      • NYT should be looking at adding 100 mil new readers/year not at paywalls. They should be happy for having a chance to go global instead of reducing their user base with paywalls. Their immediate goal shouldn’t be how to get payed more/page but how to increase traffic.They got a strong brand and good reputation ,they need to use that to grow instead of depleting it with paywalls.Videos ahead of text are a bad idea (and videos with sound ahead of anything without sound are a terrible idea). Online the goal must always be to make life easier for the user , navigation, load times. NYT even needs to change their headlines , they use caps a lot and that makes it harder to read:
        In California, Reading the Snow to Tell the Future for the Water Supply
        In California, reading the snow to tell the future for the water supply

        As for other media i am sure that has to go free at some point too , music is almost there (you go to youtube and that’s that) and at some point someone will manage to offer video free too but that’s a bit off topic so i won’t go into details.

  5. “Weekend home delivery includes all-digital access and is only $7.20 a week, compared to digital-only access at $8.80 a week.”

    Digital-only costs more than digital plus weekends? Am I missing something?

    • No, it’s just cheaper (keep in mind I’m just getting the paper version Saturday and Sunday). I’m not sure the home delivery pricing is the same outside NYC, though.
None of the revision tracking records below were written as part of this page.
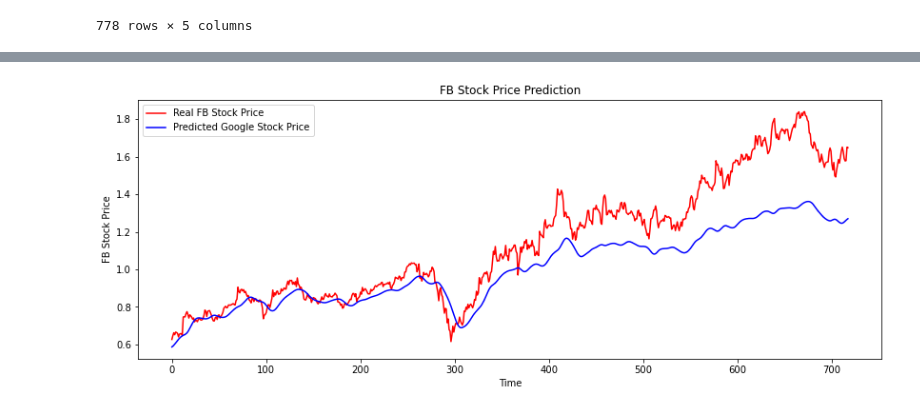
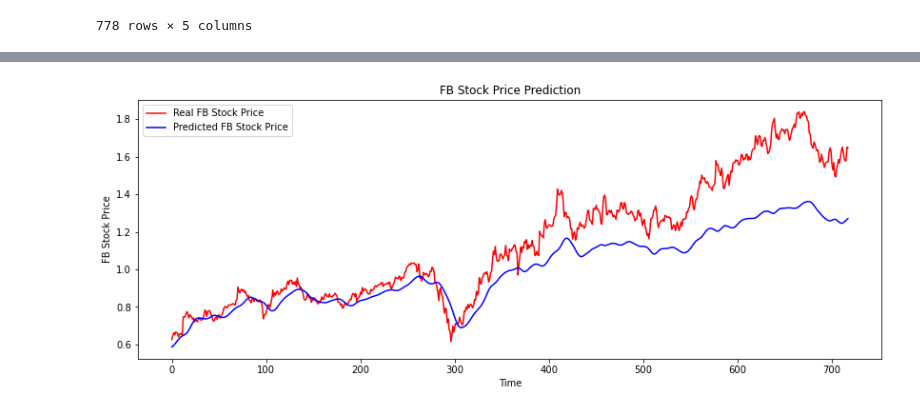
Before and after one commit to DannyAndres/seminario, a Jupyter notebook: RNN-LSTM-Timeseries.ipynb, the cells around one changed output, grey strips where cells are left out. Cells and saved outputs as stored; diff of their text form; code cells hidden in the pictures.

```diff
--- a/RNN-LSTM-Timeseries.ipynb
+++ b/RNN-LSTM-Timeseries.ipynb
@@ -240,11 +203,11 @@ array([123.92000008, 127.92999458, 130.92000008, 128.86999702,
 # %%
 plt.figure(figsize=(14,5))
 plt.plot(y_test, color='red', label='Real FB Stock Price')
-plt.plot(y_pred, color='blue', label='Predicted Google Stock Price')
+plt.plot(y_pred, color='blue', label='Predicted FB Stock Price')
 plt.title('FB Stock Price Prediction')
 plt.xlabel('Time')
 plt.ylabel('FB Stock Price')
 plt.legend()
 plt.show()
 # %% [output]
-[figure, old version]
+[figure, new version]
```
Also changed, not shown: parts of 7 cells of this notebook, 3 other files.
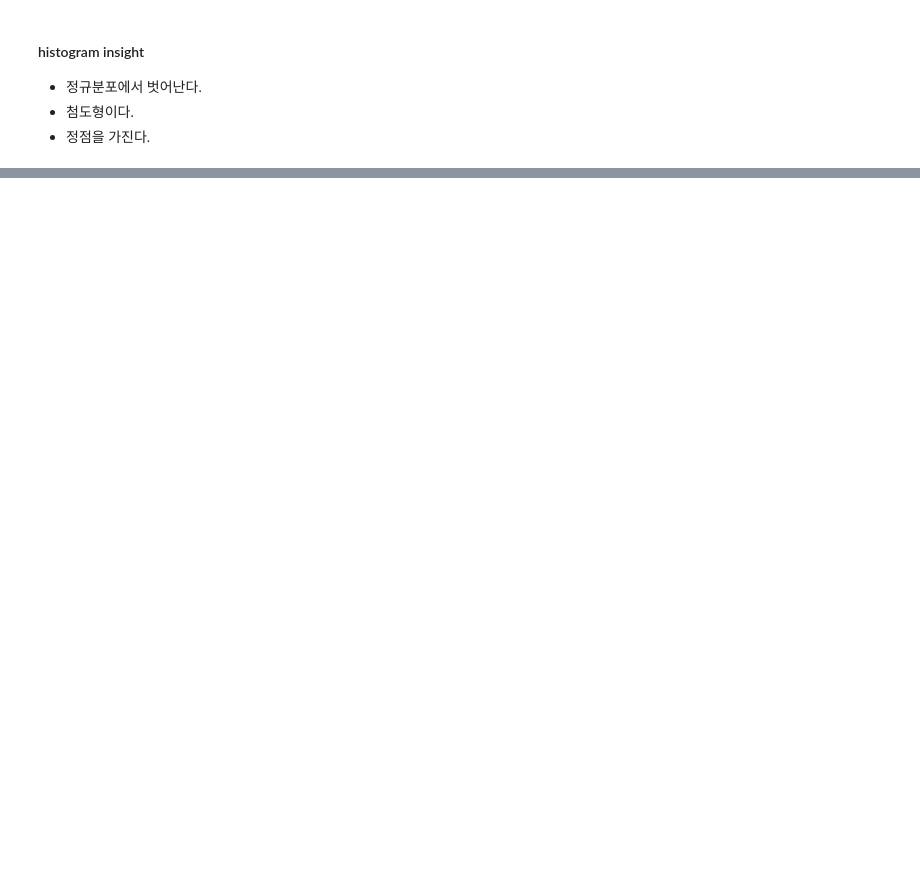
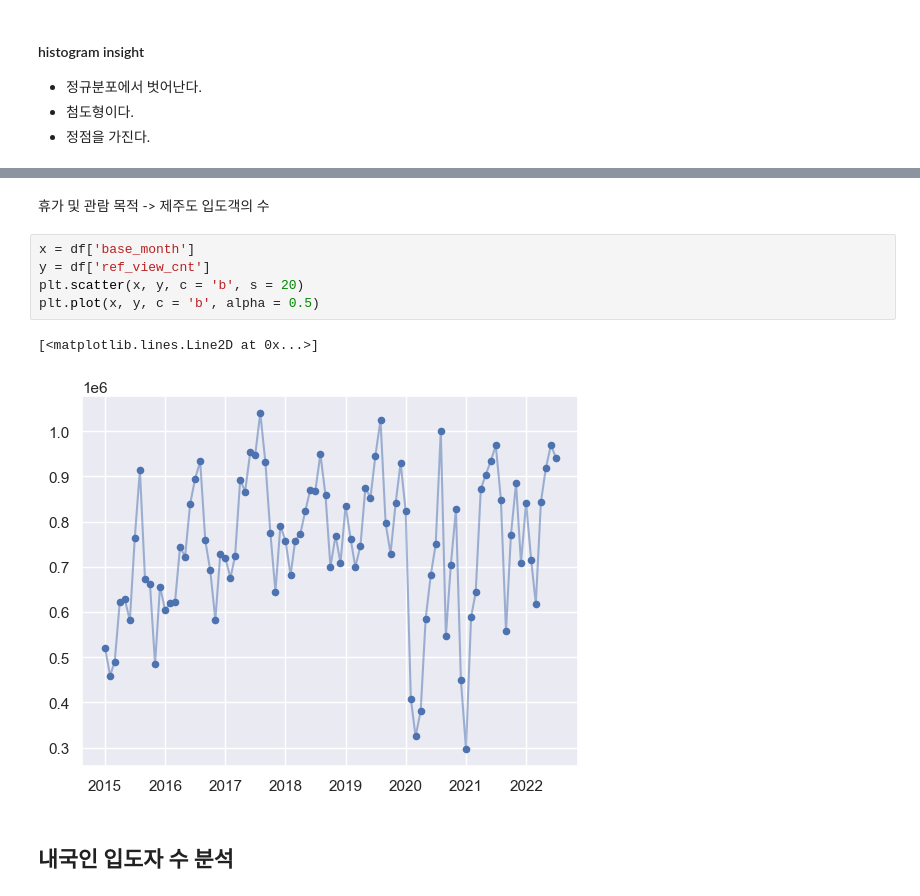
Before and after one commit to YuLim2/BigContest2022, a Jupyter notebook: BigContest2022.ipynb, the cells around one changed output, grey strips where cells are left out. Cells and saved outputs as stored; diff of their text form; blank space fills up the shorter version.

```diff
--- a/BigContest2022.ipynb
+++ b/BigContest2022.ipynb
@@ -108,0 +133,12 @@ Kurtosis: 1.214166
+# %% [markdown]
+휴가 및 관람 목적 -> 제주도 입도객의 수
+# %%
+x = df['base_month']
+y = df['ref_view_cnt']
+plt.scatter(x, y, c = 'b', s = 20)
+plt.plot(x, y, c = 'b', alpha = 0.5)
+# %% [output]
+[<matplotlib.lines.Line2D at 0x...>]
+[figure, added]
+# %% [markdown]
+## 내국인 입도자 수 분석
```
Also changed, not shown: parts of 12 cells of this notebook.
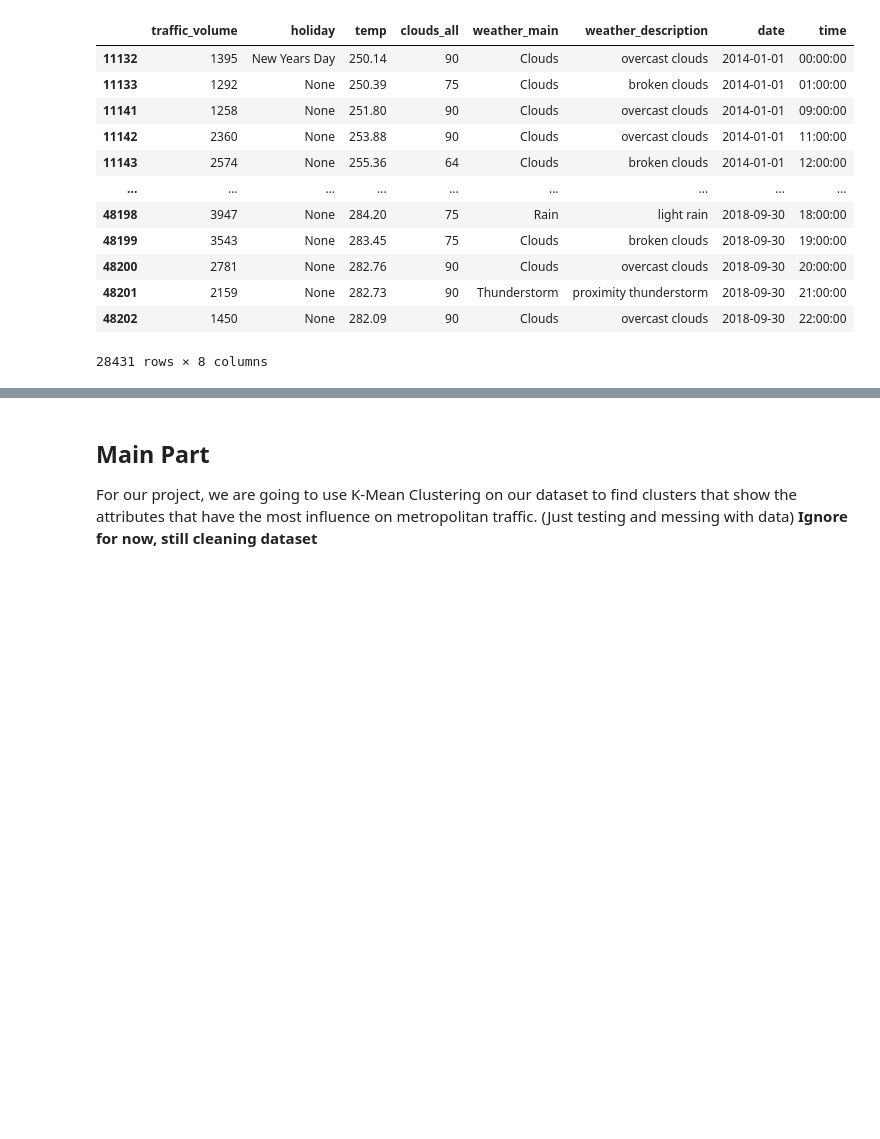
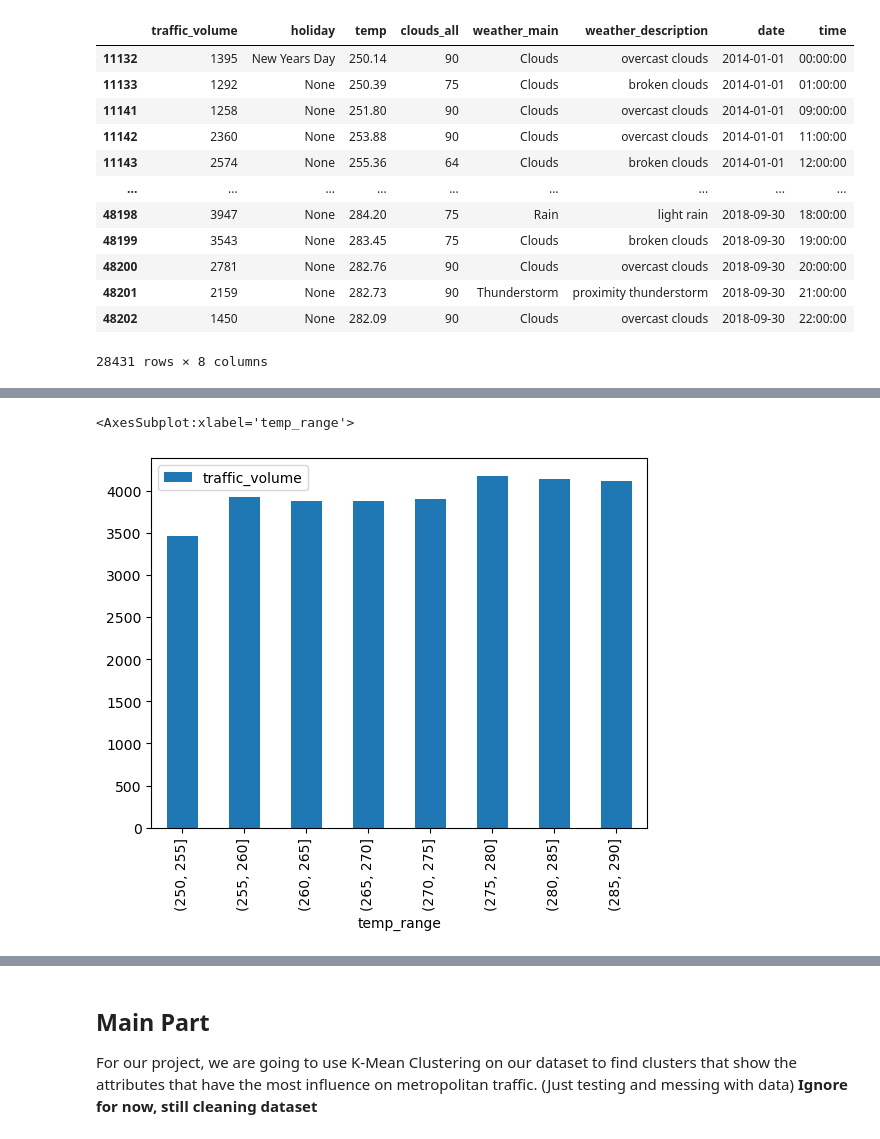
Before and after one commit to Nullfex/CS_105_FinalProject, a Jupyter notebook: CS105 Final Project EDA.ipynb, the cells around one changed output, grey strips where cells are left out. Drawn from its saved outputs; the diff is of its cells as text; code cells hidden in the pictures; blank space fills up the shorter version.

```diff
--- a/CS105 Final Project EDA.ipynb
+++ b/CS105 Final Project EDA.ipynb
@@ -216,0 +223,7 @@ df_cleaned
+# %%
+df_pt2 = df_cleaned
+df_pt2['temp_range'] = pd.cut(x=df_pt2['temp'], bins=[250,255,260,265,270,275,280,285,290])
+df_pt2.pivot_table(values='traffic_volume',index='temp_range',aggfunc=np.mean).plot(kind='bar')
+# %% [output]
+<AxesSubplot:xlabel='temp_range'>
+[figure, added]
```
Also changed, not shown: parts of 18 cells of this notebook.
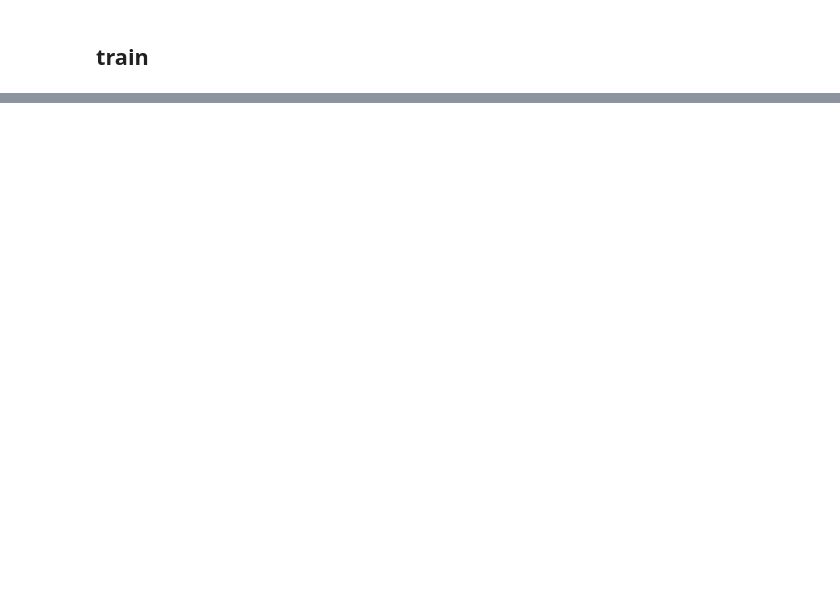
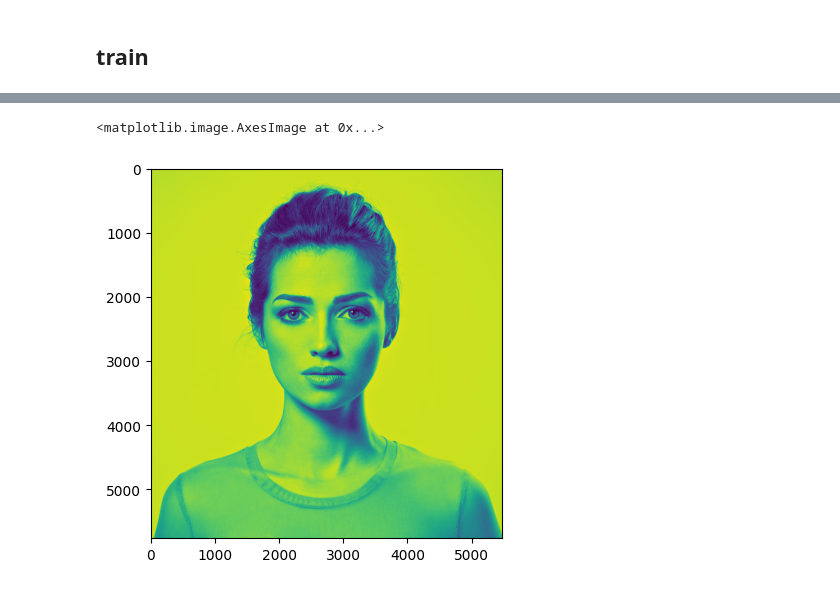
Before and after one commit to meysam-kazemi/face_detection_with_5_landmarks, a Jupyter notebook: face_detection.ipynb, the cells around one changed output, grey strips where cells are left out. Cells and saved outputs as stored; diff of their text form; code cells hidden in the pictures; blank space fills up the shorter version.

Commit message:
fix landmarks

```diff
--- a/face_detection.ipynb
+++ b/face_detection.ipynb
@@ -61 +67,5 @@ def predictor(data_path,model_path):
 predictor("labels_5landmarks_test.xml","predictor_5_landmarks.dat")
+# %%
+options = dlib.shape_predictor_training_options()
+options.be_verbose = True
+dlib.train_shape_predictor("labels_5landmarks_test.xml","predictor.dat", options)
@@ -61,0 +79,17 @@ predictor("labels_5landmarks_test.xml","predictor_5_landmarks.dat")
+# %%
+from imutils import face_utils
+img = cv2.imread("../image.jpg",0)
+detector = dlib.get_frontal_face_detector()
+predictor = dlib.shape_predictor("predictor.dat")
+rects = detector(img,0)
+for rect in rects:
+  (bX, bY, bW, bH) = face_utils.rect_to_bb(rect)
+  # cv2.rectangle(img, (bX, bY), (bX + bW, bY + bH),(0, 255, 0), 1)
+  shape = predictor(img, rect)
+  shape = face_utils.shape_to_np(shape)
+  for (x, y) in shape:
+    cv2.circle(img, (x, y), 0, (255, 255, 255), -1)
+plt.imshow(img)
+# %% [output]
+<matplotlib.image.AxesImage at 0x...>
+[figure, added]
```
Also changed, not shown: parts of 6 cells of this notebook.
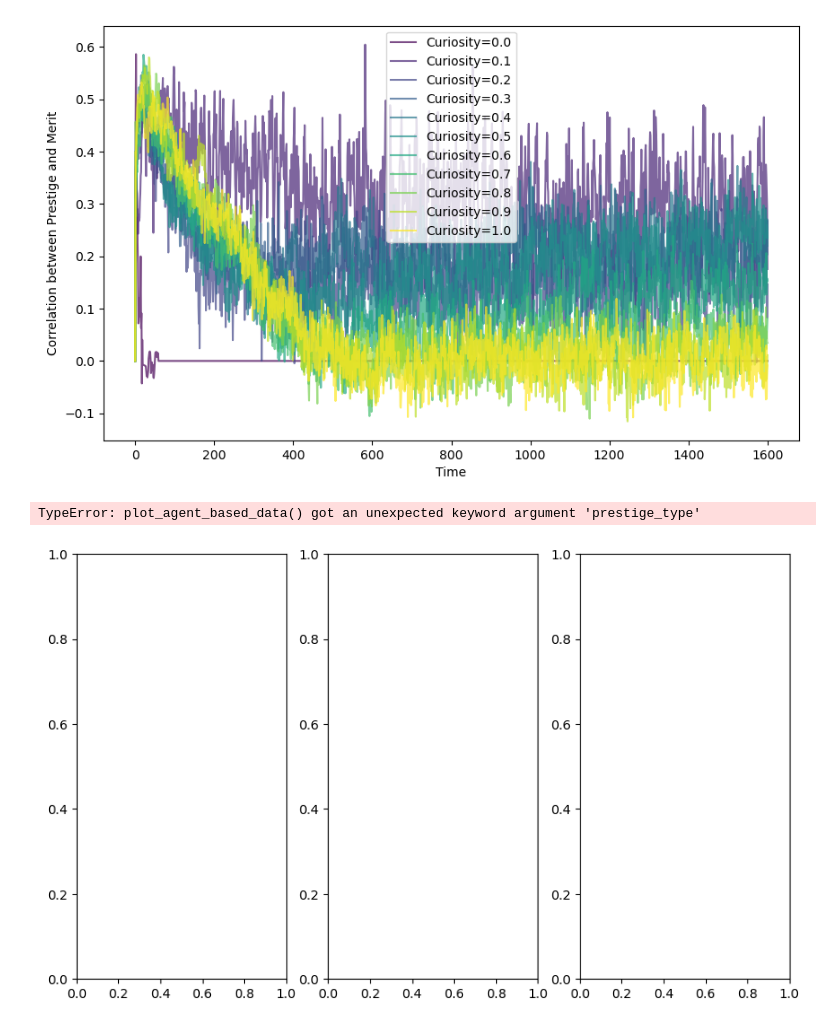
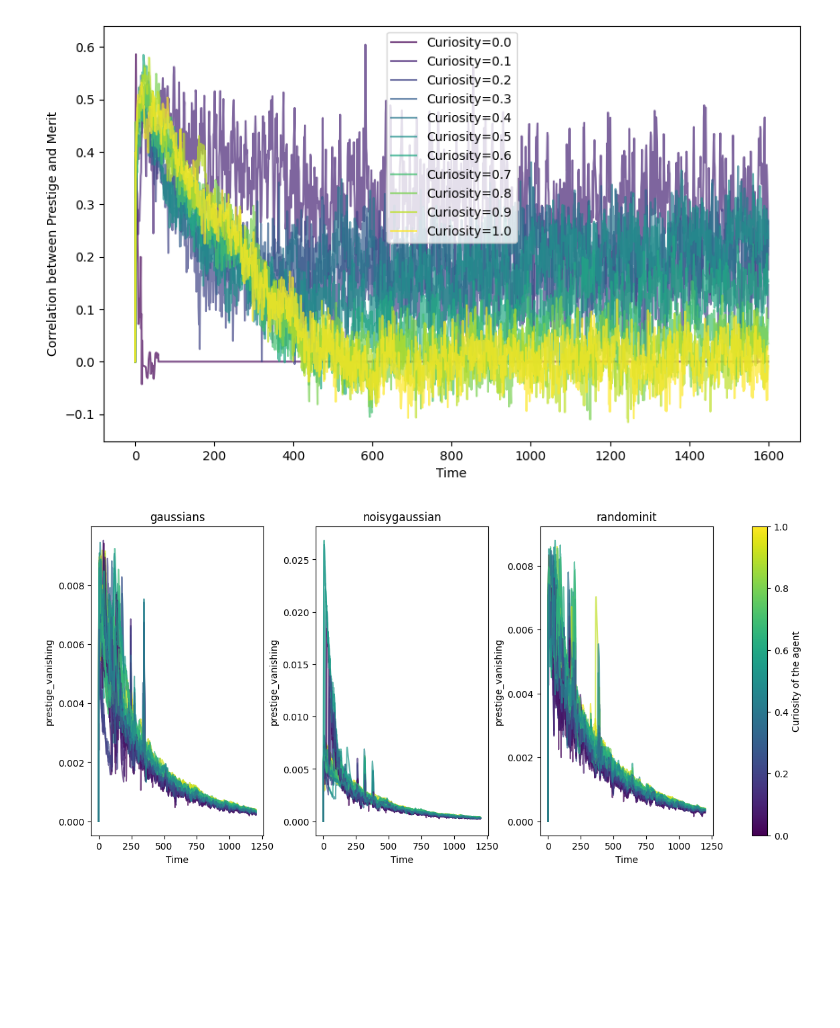
Before and after one commit to paulbanse/sciencemodels, a Jupyter notebook: longitudinalcomparisions.ipynb, the cells around one changed output. Drawn from its saved outputs; the diff is of its cells as text; code cells hidden in the pictures; blank space fills up the shorter version.

```diff
--- a/longitudinalcomparisions.ipynb
+++ b/longitudinalcomparisions.ipynb
@@ -46,30 +41,31 @@ plot_all_curiosities("data/testlongrun")
 # %%
 def plot_agent_based_data(csv_name,prestige_type="prestige", ax = None):
     df = pd.read_csv(csv_name)
     if ax ==None:
         fig, ax = plt.subplots(figsize=(10, 6))
     for agent_id, agent_data in df.groupby('AgentID'):
         ax.plot(agent_data['Step'], agent_data[prestige_type], alpha=0.7, color = plt.cm.viridis(agent_data["curiosity"].iloc[0]))
     ax.set_xlabel("Time")
     ax.set_ylabel(prestige_type)
+    title = csv_name.split("_")[-1].split(".csv")[0]
+    ax.set_title(title)
     #ax.set_title(f"{pretige_type} over Time for Agents in {csv_name}")
     # add a colorbar for curiosity
 
 def plot_multiple_agent_based_data(list_of_csv_names, prestige_type="prestige"):
     n = len(list_of_csv_names)
-    fig, axs = plt.subplots(1,n, figsize=(10, 6))
+    fig, axs = plt.subplots(1,n, figsize=(n*5, 6), gridspec_kw={'wspace': 0.3})
     for k in range(n):
         ax = axs[k]
         csv_name = list_of_csv_names[k]
         plot_agent_based_data(csv_name, ax =ax, prestige_type=prestige_type)
-    sm = plt.cm.ScalarMappable(cmap=plt.cm.viridis, norm=plt.Normalize(vmin=df['curiosity'].min(), vmax=df['curiosity'].max()))
-    cbar = plt.colorbar(sm, ax=ax)
-    cbar.set_label('Curiosity')
+    sm = plt.cm.ScalarMappable(cmap=plt.cm.viridis, norm=plt.Normalize(vmin=0, vmax=1))
+    cbar = plt.colorbar(sm, ax=axs)
+    cbar.set_label('Curiosity of the agent')
     plt.show()
 
 L = ["data/agent_data_gaussians.csv", "data/agent_data_noisygaussian.csv", "data/agent_data_randominit.csv"]
 plot_multiple_agent_based_data(L, prestige_type="prestige_vanishing")
 # %% [output]
-TypeError: plot_agent_based_data() got an unexpected keyword argument 'prestige_type'
-[figure, old version]
+[figure, new version]
 # %%
```
Also changed, not shown: parts of 4 cells of this notebook, 5 other files.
Here’s the digital pricing from their website: + Smartphone App:* $3.75 per week (billed every 4 weeks at $15.00) from any computer or device
      NYTimes app for Windows Phone, iPhone and Android-powered phones + Tablet App:* $5.00 per week (billed every 4 weeks at $20.00) from any computer or device
      NYTimes app for iPad and Android-powered tablets, plus Times Reader 2.0 and the NYTimes App for the Chrome Web Store
      All Digital Access:* $8.75 per week (billed every 4 weeks at $35.00) from any computer or device
      NYTimes app for Windows Phone, iPhone and Android-powered phones
      NYTimes app for iPad and Android-powered tablets, plus Times Reader 2.0 and the NYTimes App for the Chrome Web Store
      The ability to share digital access with a family member

      • ranjanxroy

        Rich: The “steal” price for digital + print vs. digital only is basically an easy way to make potentially unwarranted ad revenue

        With a digital only sub, Laura’s only paying advertisers per page viewed every month and that’s not very substantial. The beauty of the NYT having a print copy show up at her doorstep on Sat/Sun is that they’re charging every advertiser in there as though she’s read every single ad, and especially for the weekend editions, there’s a whole lot more ads.

        Ad Revenue from 2 days of print > (cost of delivery and materials + $1.20 difference).

        Reader feels like they’re somehow getting a great deal and the paper gets to keep their weekend print ad revs up. Everyone wins (kinda, except for the advertisers…at least for the people who don’t really read the paper).

        Actually would be curious, for the weekends that Laura cancels her delivery last-minute, whether the NYT still charges the advertisers as though the paper gets delivered (imagine a lot of that is sold on expected subs, not actual final delivery).